◆ **Your instructions**:
Scan the records for the word "chomado". Return each line where it is found.

►

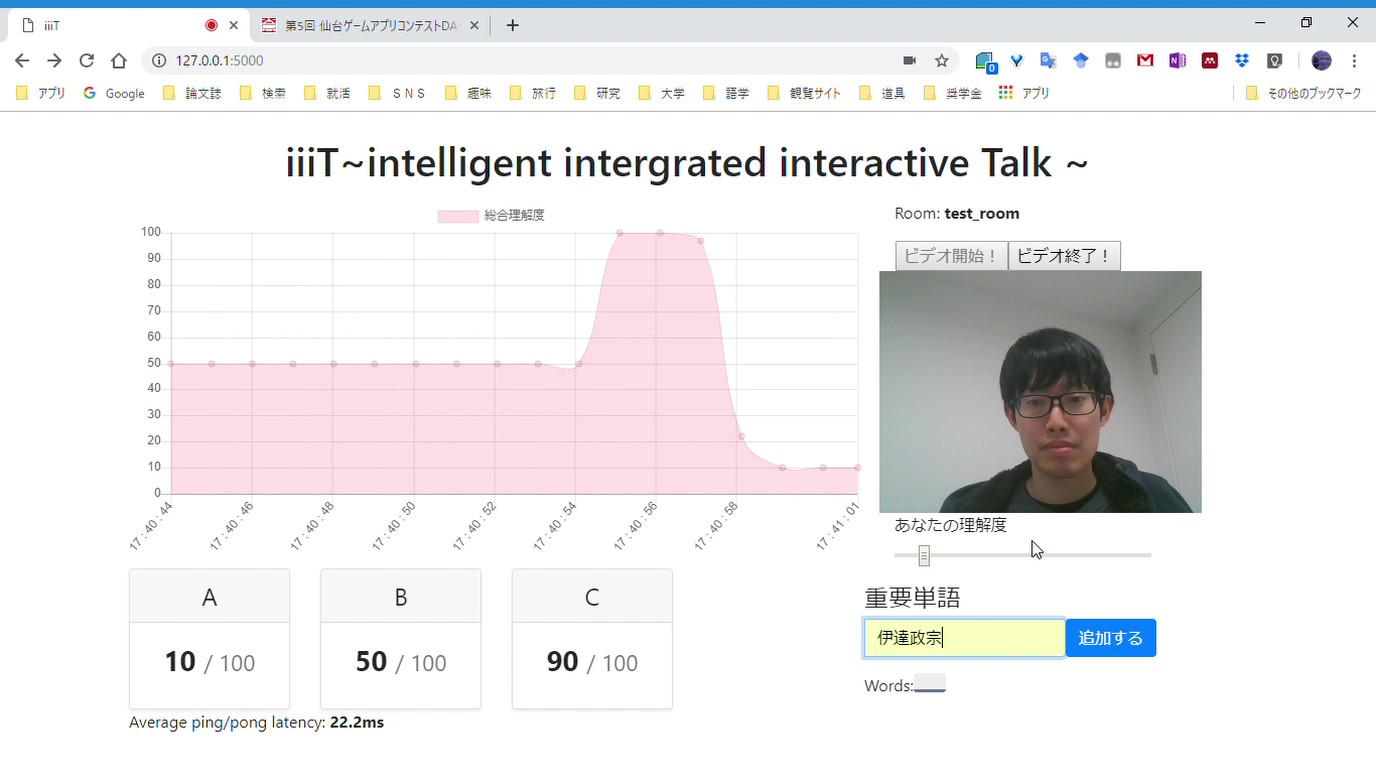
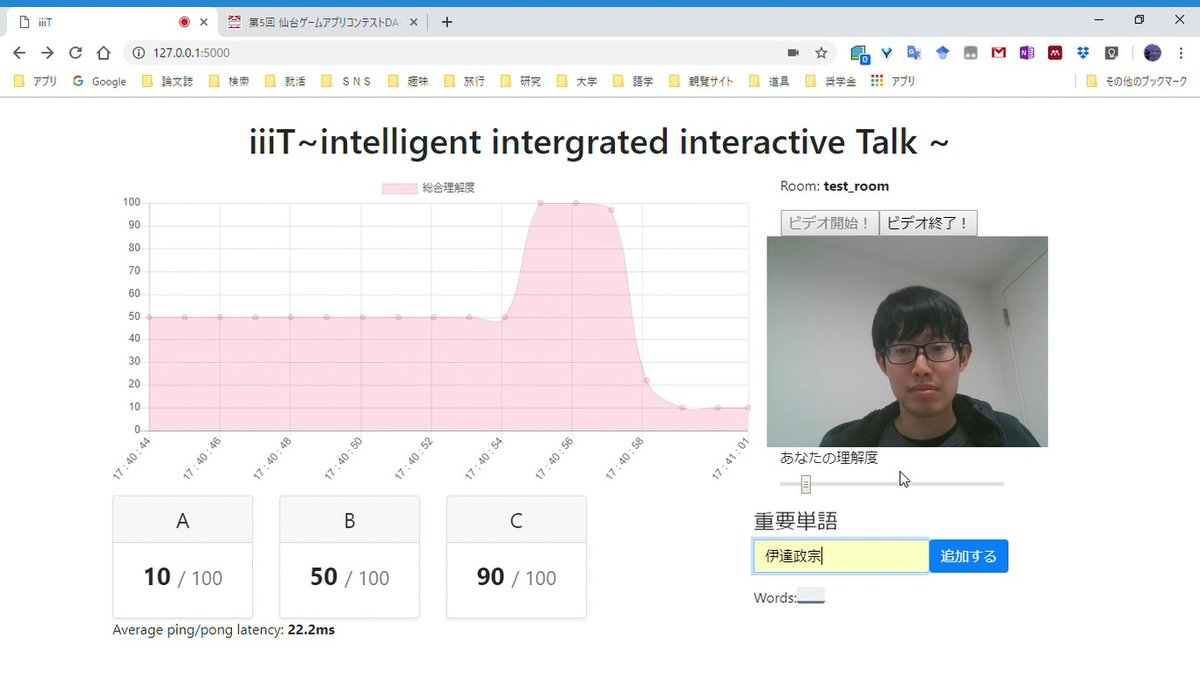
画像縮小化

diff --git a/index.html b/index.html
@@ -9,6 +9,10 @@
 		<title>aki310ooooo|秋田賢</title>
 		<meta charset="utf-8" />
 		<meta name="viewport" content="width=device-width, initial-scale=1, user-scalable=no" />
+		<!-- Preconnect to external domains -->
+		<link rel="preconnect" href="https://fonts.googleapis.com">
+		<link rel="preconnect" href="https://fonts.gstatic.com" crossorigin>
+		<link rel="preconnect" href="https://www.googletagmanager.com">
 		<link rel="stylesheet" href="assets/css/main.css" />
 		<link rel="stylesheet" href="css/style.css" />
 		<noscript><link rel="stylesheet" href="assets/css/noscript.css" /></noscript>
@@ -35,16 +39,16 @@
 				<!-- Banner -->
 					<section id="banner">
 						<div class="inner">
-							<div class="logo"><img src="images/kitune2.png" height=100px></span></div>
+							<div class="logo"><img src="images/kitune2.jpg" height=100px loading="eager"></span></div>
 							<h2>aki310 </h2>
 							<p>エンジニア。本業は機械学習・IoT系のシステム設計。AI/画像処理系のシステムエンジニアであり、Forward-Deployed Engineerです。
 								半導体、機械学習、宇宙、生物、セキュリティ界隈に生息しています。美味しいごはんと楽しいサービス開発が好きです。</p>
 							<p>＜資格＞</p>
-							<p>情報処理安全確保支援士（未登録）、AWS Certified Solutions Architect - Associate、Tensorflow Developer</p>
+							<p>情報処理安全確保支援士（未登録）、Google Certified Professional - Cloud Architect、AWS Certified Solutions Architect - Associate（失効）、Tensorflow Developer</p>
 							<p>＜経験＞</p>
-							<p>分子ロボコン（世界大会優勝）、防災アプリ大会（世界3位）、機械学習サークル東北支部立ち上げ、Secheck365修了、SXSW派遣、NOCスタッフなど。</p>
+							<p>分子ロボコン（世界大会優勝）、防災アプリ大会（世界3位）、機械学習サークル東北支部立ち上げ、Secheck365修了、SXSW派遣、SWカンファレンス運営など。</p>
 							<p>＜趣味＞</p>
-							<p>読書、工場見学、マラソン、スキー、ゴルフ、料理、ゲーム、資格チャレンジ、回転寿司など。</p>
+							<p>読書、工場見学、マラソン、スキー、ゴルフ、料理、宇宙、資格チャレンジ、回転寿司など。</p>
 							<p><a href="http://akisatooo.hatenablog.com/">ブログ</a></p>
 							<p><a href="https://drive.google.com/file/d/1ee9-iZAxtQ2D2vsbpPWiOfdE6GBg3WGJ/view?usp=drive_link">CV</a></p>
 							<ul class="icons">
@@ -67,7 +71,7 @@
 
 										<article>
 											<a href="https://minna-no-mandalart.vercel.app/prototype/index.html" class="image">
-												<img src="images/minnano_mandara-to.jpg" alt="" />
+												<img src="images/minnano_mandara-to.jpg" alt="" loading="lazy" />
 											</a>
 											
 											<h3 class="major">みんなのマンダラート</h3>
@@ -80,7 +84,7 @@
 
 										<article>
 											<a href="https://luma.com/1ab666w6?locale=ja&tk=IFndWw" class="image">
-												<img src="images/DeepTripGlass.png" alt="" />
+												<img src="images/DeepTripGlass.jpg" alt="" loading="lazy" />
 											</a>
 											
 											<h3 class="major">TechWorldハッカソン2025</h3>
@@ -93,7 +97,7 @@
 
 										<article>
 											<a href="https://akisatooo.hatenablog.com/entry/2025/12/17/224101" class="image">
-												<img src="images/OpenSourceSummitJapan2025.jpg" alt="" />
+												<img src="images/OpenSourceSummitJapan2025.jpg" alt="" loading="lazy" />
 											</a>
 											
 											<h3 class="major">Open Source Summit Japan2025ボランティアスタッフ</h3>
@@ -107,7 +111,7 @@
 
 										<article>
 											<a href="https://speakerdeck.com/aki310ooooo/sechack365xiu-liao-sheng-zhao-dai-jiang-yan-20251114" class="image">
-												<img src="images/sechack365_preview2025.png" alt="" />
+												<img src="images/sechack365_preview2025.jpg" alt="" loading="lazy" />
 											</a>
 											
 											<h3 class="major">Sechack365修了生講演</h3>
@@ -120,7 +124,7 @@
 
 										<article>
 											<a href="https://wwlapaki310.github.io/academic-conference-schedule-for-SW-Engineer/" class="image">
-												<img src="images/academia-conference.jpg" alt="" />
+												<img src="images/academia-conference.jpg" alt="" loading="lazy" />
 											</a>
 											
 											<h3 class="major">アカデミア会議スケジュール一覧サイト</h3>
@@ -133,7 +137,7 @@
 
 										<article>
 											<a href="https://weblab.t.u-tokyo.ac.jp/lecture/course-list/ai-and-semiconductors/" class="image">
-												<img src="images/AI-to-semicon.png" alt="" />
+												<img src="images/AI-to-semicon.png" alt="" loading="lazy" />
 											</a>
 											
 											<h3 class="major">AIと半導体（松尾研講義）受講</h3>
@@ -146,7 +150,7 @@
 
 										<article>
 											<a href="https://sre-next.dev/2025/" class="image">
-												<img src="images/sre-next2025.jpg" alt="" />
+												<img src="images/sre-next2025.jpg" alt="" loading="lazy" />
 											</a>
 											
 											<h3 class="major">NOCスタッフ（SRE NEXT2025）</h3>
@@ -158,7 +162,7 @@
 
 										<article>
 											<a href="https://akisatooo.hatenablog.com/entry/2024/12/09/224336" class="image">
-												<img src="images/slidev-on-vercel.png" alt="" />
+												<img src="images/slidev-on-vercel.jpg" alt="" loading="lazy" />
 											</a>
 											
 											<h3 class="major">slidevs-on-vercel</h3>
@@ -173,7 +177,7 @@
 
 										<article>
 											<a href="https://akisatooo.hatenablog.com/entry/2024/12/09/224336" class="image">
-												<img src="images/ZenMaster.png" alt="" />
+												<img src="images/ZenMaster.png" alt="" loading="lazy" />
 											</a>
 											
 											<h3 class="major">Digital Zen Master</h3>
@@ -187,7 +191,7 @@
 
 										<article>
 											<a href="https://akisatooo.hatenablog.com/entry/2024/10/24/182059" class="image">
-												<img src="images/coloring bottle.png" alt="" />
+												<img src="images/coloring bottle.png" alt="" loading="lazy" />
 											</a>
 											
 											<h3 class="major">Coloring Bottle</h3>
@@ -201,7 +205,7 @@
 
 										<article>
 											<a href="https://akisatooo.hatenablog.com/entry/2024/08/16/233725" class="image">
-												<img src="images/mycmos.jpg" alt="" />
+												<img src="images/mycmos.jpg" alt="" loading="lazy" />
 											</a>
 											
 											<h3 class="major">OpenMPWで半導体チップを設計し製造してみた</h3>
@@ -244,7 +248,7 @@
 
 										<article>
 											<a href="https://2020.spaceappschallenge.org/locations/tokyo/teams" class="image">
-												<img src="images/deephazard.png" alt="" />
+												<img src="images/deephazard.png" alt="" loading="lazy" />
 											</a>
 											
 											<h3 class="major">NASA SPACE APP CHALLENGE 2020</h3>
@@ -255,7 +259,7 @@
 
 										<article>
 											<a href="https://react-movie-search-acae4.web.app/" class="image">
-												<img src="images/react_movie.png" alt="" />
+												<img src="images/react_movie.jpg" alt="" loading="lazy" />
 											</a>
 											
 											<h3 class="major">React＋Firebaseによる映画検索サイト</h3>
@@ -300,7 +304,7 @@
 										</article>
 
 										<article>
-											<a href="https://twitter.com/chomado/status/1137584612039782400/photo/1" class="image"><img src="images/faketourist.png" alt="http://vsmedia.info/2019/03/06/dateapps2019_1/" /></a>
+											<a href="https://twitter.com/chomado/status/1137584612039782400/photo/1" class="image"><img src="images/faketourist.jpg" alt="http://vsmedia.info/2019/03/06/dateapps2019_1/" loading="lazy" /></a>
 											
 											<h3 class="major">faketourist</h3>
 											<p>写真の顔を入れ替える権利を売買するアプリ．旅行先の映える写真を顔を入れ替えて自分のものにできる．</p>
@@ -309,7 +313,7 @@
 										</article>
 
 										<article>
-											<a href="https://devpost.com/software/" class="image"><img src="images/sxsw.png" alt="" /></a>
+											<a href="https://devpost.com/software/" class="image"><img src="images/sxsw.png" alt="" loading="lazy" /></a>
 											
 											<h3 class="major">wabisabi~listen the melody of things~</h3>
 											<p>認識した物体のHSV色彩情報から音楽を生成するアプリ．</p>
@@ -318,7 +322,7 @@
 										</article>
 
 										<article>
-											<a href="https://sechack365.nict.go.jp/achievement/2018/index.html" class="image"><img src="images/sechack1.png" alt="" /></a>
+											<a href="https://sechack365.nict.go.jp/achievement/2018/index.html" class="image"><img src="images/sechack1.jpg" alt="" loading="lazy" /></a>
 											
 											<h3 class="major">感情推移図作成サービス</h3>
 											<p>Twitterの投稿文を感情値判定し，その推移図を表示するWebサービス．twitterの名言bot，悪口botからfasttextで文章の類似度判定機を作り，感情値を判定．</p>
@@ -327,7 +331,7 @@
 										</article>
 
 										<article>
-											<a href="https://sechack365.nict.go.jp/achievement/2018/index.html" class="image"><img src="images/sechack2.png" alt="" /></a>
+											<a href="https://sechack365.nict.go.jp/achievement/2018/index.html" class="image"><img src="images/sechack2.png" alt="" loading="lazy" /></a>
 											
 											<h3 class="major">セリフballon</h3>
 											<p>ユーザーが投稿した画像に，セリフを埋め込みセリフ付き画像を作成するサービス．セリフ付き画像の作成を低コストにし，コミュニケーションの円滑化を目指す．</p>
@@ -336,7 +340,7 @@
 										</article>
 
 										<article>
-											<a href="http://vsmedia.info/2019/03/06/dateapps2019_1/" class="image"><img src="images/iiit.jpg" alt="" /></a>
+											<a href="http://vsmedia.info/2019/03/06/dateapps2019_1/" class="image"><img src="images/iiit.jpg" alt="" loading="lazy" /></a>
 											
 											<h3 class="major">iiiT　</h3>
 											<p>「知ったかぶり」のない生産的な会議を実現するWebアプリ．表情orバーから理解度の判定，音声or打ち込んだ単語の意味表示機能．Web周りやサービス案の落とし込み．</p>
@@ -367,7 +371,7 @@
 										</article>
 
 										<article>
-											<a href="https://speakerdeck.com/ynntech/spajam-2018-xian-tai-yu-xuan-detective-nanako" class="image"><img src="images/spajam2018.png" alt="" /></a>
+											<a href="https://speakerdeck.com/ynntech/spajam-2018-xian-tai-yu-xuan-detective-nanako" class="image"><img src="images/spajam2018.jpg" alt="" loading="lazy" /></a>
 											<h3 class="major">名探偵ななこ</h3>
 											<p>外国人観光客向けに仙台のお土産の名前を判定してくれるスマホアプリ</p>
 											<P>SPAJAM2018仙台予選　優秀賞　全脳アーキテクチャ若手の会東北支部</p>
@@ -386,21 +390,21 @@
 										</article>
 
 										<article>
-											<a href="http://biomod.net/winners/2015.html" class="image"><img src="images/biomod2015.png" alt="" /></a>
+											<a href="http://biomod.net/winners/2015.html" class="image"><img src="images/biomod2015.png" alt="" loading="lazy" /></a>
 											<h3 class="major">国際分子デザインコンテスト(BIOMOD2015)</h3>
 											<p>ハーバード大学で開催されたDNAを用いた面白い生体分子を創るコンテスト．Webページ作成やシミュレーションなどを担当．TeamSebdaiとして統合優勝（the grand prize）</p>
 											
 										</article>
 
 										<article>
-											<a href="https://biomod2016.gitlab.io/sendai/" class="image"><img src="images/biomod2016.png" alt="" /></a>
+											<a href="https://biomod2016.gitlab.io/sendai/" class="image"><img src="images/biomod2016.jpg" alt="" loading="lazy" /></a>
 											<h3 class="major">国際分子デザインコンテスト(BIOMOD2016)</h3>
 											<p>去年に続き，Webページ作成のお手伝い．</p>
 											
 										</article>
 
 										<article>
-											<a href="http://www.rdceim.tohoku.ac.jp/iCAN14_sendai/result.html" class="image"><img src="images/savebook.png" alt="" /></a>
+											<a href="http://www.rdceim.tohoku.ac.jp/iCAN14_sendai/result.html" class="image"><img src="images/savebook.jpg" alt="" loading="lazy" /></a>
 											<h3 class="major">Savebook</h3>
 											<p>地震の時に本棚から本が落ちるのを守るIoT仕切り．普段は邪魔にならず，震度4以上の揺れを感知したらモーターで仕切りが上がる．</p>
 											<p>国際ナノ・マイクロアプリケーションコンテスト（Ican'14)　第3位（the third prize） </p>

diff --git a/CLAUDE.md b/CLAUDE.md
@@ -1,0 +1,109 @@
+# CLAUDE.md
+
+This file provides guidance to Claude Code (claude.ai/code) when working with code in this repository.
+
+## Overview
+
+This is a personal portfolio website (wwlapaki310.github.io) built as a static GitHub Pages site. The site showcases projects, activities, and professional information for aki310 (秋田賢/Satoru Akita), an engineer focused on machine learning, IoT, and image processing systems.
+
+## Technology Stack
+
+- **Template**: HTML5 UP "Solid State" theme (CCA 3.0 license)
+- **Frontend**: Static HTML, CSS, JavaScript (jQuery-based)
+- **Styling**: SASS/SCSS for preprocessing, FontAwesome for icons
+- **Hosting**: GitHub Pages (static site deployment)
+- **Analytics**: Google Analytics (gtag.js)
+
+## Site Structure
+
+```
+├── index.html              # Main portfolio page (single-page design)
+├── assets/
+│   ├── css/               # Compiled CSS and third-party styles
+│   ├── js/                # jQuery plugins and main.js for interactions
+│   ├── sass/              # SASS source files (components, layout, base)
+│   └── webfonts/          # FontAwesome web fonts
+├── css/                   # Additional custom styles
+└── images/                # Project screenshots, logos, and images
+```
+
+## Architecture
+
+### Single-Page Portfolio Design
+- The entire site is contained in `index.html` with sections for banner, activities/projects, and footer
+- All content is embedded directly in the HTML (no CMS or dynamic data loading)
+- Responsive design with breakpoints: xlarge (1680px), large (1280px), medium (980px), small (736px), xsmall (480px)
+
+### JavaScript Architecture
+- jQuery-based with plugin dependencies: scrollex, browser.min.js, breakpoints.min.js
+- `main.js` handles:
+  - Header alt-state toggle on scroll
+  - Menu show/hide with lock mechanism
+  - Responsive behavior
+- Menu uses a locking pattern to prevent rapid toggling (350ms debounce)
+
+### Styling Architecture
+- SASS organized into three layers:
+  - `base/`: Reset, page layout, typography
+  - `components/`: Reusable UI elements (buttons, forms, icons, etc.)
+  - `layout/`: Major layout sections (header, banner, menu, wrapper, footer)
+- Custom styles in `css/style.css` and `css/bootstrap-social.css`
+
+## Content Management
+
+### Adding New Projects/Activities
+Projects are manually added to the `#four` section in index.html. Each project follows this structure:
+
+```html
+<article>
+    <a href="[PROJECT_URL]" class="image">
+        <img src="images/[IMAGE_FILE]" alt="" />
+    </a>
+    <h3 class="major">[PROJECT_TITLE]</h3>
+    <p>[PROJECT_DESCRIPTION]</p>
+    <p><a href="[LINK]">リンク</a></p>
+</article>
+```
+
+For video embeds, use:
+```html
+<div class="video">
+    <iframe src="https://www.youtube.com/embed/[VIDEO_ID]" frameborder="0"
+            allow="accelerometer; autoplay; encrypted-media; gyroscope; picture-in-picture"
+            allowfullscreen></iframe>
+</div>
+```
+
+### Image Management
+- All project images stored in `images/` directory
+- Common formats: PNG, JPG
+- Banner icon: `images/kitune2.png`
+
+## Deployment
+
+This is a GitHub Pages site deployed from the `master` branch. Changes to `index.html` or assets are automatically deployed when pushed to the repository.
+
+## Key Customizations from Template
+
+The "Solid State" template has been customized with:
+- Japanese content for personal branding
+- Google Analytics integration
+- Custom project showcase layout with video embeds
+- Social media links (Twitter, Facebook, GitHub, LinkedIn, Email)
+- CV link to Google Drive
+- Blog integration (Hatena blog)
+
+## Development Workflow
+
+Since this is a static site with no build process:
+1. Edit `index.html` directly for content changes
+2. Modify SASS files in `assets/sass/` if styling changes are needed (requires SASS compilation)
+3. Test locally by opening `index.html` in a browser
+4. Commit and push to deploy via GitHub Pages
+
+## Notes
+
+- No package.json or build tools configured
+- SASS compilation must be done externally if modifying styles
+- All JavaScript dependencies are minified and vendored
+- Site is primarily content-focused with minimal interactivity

◄

◆ **Your solution**:
-											<a href="https://twitter.com/chomado/status/1137584612039782400/photo/1" class="image"><img src="images/faketourist.png" alt="http://vsmedia.info/2019/03/06/dateapps2019_1/" /></a>
+											<a href="https://twitter.com/chomado/status/1137584612039782400/photo/1" class="image"><img src="images/faketourist.jpg" alt="http://vsmedia.info/2019/03/06/dateapps2019_1/" loading="lazy" /></a>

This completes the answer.